» **Exercise materials**

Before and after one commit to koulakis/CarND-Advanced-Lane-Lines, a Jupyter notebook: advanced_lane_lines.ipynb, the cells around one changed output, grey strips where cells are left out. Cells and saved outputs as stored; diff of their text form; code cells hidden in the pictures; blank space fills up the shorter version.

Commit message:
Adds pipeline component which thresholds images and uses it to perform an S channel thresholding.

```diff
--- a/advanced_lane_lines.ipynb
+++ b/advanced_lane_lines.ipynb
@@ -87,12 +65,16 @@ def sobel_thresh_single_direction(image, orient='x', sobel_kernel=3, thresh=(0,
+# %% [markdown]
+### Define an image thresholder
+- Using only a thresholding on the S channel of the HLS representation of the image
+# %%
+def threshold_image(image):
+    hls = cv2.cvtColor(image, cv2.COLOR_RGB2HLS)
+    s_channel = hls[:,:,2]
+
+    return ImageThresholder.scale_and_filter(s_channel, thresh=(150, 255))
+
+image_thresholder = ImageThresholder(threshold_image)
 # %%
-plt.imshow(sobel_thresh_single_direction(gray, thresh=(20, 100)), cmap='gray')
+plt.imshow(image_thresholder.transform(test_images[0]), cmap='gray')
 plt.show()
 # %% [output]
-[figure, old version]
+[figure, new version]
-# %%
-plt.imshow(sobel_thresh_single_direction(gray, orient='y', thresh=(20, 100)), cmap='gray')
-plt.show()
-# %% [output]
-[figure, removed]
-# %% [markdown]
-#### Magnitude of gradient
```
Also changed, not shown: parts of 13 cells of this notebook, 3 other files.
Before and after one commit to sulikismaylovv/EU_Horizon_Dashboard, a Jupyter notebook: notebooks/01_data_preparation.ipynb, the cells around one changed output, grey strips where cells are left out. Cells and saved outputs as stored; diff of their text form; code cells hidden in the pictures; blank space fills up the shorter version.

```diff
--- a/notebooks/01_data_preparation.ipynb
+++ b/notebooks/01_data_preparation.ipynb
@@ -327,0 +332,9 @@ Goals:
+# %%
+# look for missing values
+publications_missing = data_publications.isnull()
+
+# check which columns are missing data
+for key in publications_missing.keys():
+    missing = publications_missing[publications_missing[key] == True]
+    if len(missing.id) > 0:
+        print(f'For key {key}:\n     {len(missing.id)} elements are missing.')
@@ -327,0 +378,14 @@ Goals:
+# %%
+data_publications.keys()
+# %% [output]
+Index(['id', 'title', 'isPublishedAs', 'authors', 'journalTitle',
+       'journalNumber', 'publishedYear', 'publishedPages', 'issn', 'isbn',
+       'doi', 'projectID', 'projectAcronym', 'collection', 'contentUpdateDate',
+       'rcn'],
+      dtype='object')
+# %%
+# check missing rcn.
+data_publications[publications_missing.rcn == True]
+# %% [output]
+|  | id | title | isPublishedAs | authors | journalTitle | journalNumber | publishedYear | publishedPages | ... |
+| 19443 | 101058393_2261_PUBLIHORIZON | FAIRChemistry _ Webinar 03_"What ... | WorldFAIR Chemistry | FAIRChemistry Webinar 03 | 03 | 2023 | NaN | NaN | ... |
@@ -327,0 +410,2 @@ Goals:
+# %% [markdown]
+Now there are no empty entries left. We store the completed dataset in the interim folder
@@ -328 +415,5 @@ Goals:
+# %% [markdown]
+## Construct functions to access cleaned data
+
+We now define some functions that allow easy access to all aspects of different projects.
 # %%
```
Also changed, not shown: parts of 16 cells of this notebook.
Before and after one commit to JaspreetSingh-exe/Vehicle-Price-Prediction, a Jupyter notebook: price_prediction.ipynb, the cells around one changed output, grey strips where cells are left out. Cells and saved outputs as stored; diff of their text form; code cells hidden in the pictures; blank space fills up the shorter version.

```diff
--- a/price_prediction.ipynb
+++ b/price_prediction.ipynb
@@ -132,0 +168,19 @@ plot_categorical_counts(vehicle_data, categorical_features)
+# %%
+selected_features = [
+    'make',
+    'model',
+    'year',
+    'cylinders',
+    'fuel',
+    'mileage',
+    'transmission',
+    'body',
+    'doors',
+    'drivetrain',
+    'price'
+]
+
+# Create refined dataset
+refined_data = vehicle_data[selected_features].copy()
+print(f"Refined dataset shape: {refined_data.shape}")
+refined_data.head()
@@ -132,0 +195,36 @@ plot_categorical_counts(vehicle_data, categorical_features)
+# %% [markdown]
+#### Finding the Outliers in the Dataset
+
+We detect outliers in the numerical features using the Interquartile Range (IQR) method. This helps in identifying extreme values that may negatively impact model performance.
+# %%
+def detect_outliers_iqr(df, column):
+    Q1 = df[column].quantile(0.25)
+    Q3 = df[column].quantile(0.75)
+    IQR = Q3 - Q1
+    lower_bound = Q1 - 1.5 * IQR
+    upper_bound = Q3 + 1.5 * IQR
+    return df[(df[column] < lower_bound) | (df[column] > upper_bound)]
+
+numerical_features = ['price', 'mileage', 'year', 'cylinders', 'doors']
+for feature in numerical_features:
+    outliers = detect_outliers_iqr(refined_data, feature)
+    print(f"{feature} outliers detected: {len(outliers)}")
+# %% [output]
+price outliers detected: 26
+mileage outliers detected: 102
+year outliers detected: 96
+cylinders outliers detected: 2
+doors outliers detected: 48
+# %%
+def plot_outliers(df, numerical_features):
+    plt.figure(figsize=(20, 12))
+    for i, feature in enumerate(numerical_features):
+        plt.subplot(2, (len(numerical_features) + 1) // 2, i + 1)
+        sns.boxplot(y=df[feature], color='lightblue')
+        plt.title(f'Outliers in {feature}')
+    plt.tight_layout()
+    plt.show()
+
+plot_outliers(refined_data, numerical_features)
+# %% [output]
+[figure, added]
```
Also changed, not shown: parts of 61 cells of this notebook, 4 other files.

» **What you need to do**
Determine the number of lines in the listing above containing the word "detected"; respond with that figure only.

» **Your response**
6